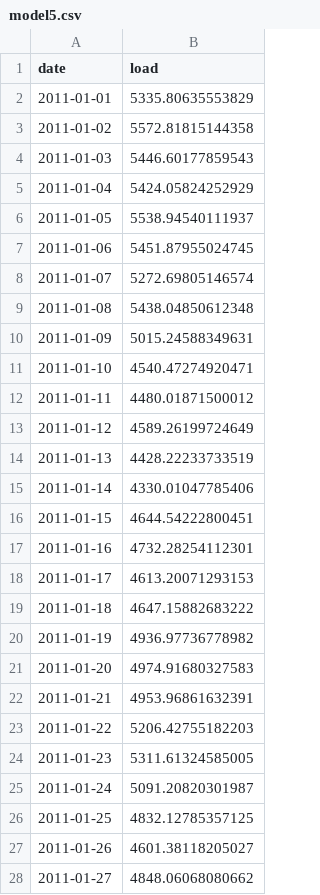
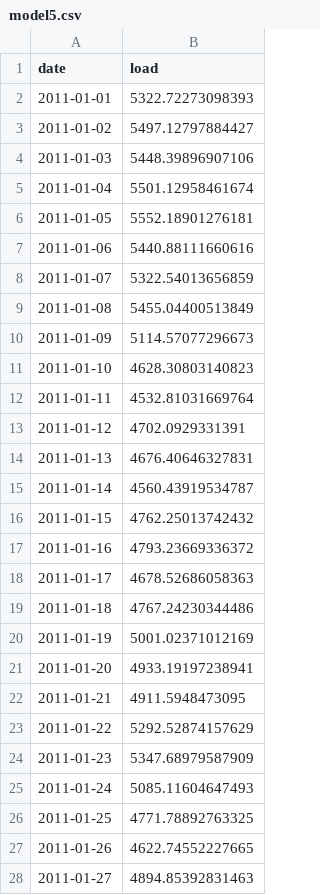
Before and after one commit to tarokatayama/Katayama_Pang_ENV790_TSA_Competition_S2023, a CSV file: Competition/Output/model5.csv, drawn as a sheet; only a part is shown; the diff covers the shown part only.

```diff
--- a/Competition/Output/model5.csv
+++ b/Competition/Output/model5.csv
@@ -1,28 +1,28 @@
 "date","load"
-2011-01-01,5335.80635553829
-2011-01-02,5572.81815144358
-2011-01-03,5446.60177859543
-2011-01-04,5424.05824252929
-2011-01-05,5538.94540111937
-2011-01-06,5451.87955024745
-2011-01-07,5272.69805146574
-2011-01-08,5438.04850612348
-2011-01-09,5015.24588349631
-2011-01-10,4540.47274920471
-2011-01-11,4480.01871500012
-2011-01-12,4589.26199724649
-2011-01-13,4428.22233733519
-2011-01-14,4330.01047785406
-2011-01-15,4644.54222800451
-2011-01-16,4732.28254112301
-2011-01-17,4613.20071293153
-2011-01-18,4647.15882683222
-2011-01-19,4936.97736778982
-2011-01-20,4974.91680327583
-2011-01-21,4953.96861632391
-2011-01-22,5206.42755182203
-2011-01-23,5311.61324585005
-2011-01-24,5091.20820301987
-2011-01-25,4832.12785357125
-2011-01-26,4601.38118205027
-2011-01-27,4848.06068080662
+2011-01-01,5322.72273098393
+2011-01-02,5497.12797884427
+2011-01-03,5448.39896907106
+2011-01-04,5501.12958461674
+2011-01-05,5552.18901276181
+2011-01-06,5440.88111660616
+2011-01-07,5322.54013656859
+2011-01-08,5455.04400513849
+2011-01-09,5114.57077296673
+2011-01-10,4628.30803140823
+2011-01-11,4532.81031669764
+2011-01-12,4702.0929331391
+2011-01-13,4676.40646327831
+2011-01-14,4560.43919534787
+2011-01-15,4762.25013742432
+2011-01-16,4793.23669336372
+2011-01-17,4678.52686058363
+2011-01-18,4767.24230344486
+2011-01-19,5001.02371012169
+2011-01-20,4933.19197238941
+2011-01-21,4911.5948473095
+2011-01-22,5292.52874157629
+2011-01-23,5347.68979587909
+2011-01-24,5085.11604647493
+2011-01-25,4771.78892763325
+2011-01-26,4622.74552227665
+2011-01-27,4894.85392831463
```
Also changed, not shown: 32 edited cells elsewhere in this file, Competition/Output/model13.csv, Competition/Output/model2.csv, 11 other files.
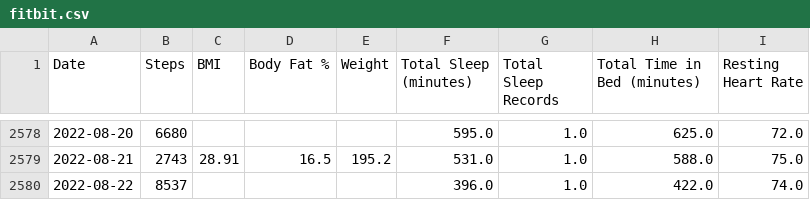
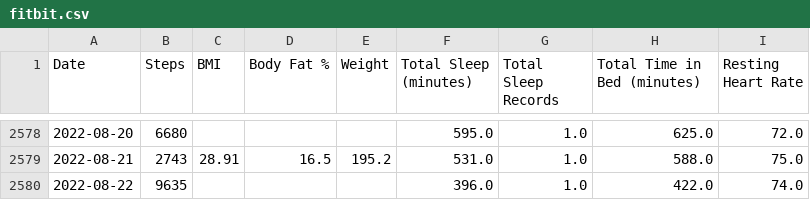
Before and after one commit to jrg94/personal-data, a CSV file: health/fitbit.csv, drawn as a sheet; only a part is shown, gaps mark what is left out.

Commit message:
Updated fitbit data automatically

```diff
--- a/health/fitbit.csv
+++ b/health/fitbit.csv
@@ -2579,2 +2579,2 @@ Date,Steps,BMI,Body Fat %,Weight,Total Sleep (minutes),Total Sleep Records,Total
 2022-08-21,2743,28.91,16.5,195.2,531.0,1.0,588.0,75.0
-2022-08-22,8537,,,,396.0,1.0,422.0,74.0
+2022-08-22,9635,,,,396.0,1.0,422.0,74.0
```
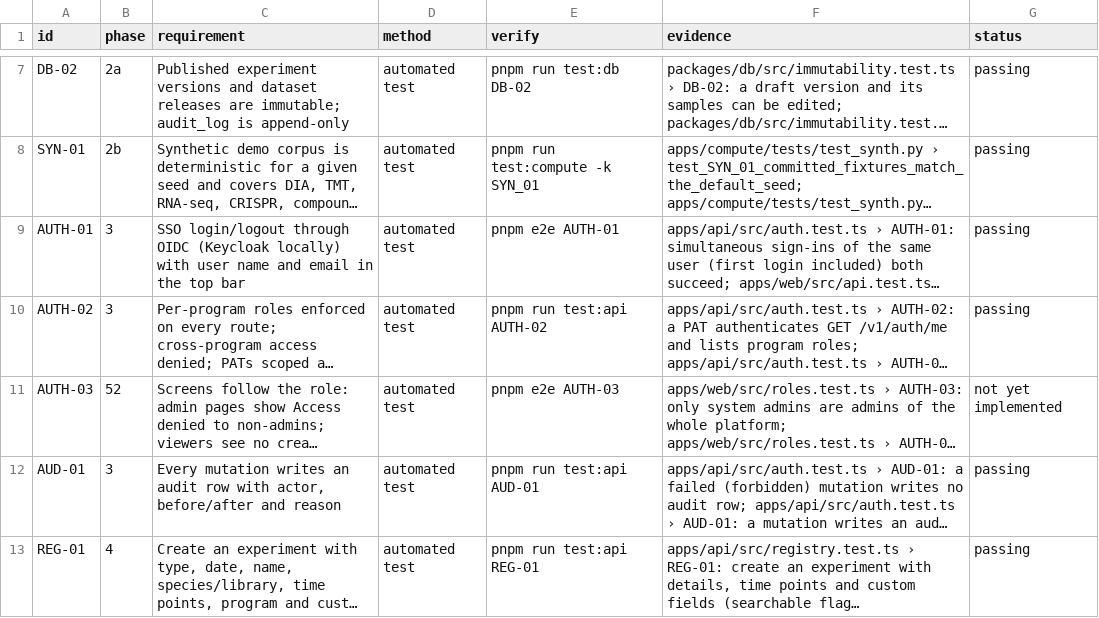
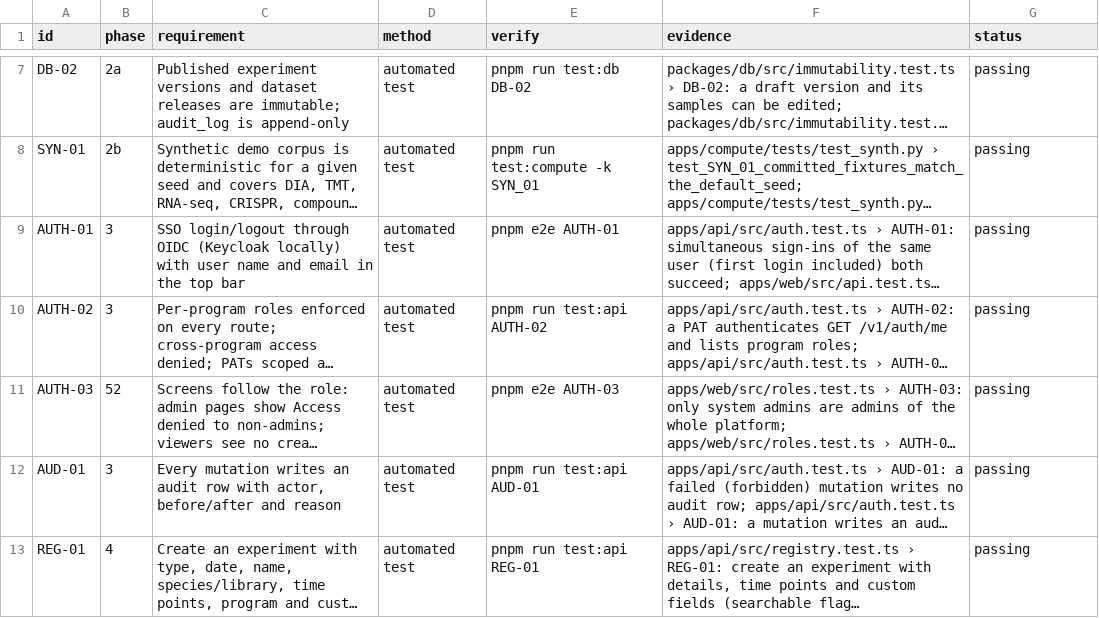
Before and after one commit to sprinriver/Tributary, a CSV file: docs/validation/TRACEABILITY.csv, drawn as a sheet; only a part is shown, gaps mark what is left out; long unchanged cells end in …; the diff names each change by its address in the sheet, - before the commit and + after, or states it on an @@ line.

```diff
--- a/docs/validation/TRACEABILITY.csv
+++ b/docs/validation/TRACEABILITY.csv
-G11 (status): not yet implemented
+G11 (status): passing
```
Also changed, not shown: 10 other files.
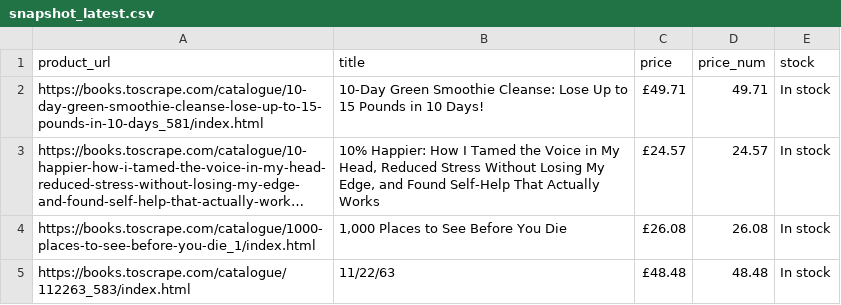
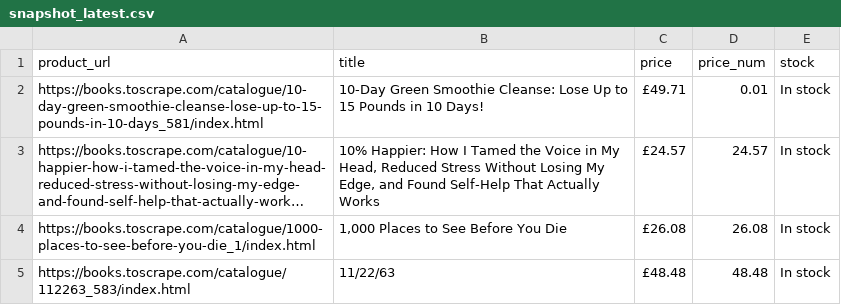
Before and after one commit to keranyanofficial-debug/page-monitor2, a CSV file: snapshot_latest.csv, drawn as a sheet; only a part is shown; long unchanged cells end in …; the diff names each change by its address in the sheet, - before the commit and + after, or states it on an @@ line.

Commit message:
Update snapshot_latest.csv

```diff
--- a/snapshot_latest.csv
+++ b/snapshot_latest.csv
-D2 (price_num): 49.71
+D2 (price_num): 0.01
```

• • •

*Task prompt:* Each record above should be retyped exactly, with no pictures carried over.

*Solution for this task:*
Before and after one commit to tarokatayama/Katayama_Pang_ENV790_TSA_Competition_S2023, a CSV file: Competition/Output/model5.csv, drawn as a sheet; only a part is shown; the diff covers the shown part only.

```diff
--- a/Competition/Output/model5.csv
+++ b/Competition/Output/model5.csv
@@ -1,28 +1,28 @@
 "date","load"
-2011-01-01,5335.80635553829
-2011-01-02,5572.81815144358
-2011-01-03,5446.60177859543
-2011-01-04,5424.05824252929
-2011-01-05,5538.94540111937
-2011-01-06,5451.87955024745
-2011-01-07,5272.69805146574
-2011-01-08,5438.04850612348
-2011-01-09,5015.24588349631
-2011-01-10,4540.47274920471
-2011-01-11,4480.01871500012
-2011-01-12,4589.26199724649
-2011-01-13,4428.22233733519
-2011-01-14,4330.01047785406
-2011-01-15,4644.54222800451
-2011-01-16,4732.28254112301
-2011-01-17,4613.20071293153
-2011-01-18,4647.15882683222
-2011-01-19,4936.97736778982
-2011-01-20,4974.91680327583
-2011-01-21,4953.96861632391
-2011-01-22,5206.42755182203
-2011-01-23,5311.61324585005
-2011-01-24,5091.20820301987
-2011-01-25,4832.12785357125
-2011-01-26,4601.38118205027
-2011-01-27,4848.06068080662
+2011-01-01,5322.72273098393
+2011-01-02,5497.12797884427
+2011-01-03,5448.39896907106
+2011-01-04,5501.12958461674
+2011-01-05,5552.18901276181
+2011-01-06,5440.88111660616
+2011-01-07,5322.54013656859
+2011-01-08,5455.04400513849
+2011-01-09,5114.57077296673
+2011-01-10,4628.30803140823
+2011-01-11,4532.81031669764
+2011-01-12,4702.0929331391
+2011-01-13,4676.40646327831
+2011-01-14,4560.43919534787
+2011-01-15,4762.25013742432
+2011-01-16,4793.23669336372
+2011-01-17,4678.52686058363
+2011-01-18,4767.24230344486
+2011-01-19,5001.02371012169
+2011-01-20,4933.19197238941
+2011-01-21,4911.5948473095
+2011-01-22,5292.52874157629
+2011-01-23,5347.68979587909
+2011-01-24,5085.11604647493
+2011-01-25,4771.78892763325
+2011-01-26,4622.74552227665
+2011-01-27,4894.85392831463
```
Also changed, not shown: 32 edited cells elsewhere in this file, Competition/Output/model13.csv, Competition/Output/model2.csv, 11 other files.
Before and after one commit to jrg94/personal-data, a CSV file: health/fitbit.csv, drawn as a sheet; only a part is shown, gaps mark what is left out.

Commit message:
Updated fitbit data automatically

```diff
--- a/health/fitbit.csv
+++ b/health/fitbit.csv
@@ -2579,2 +2579,2 @@ Date,Steps,BMI,Body Fat %,Weight,Total Sleep (minutes),Total Sleep Records,Total
 2022-08-21,2743,28.91,16.5,195.2,531.0,1.0,588.0,75.0
-2022-08-22,8537,,,,396.0,1.0,422.0,74.0
+2022-08-22,9635,,,,396.0,1.0,422.0,74.0
```
Before and after one commit to sprinriver/Tributary, a CSV file: docs/validation/TRACEABILITY.csv, drawn as a sheet; only a part is shown, gaps mark what is left out; long unchanged cells end in …; the diff names each change by its address in the sheet, - before the commit and + after, or states it on an @@ line.

```diff
--- a/docs/validation/TRACEABILITY.csv
+++ b/docs/validation/TRACEABILITY.csv
-G11 (status): not yet implemented
+G11 (status): passing
```
Also changed, not shown: 10 other files.
Before and after one commit to keranyanofficial-debug/page-monitor2, a CSV file: snapshot_latest.csv, drawn as a sheet; only a part is shown; long unchanged cells end in …; the diff names each change by its address in the sheet, - before the commit and + after, or states it on an @@ line.

Commit message:
Update snapshot_latest.csv

```diff
--- a/snapshot_latest.csv
+++ b/snapshot_latest.csv
-D2 (price_num): 49.71
+D2 (price_num): 0.01
```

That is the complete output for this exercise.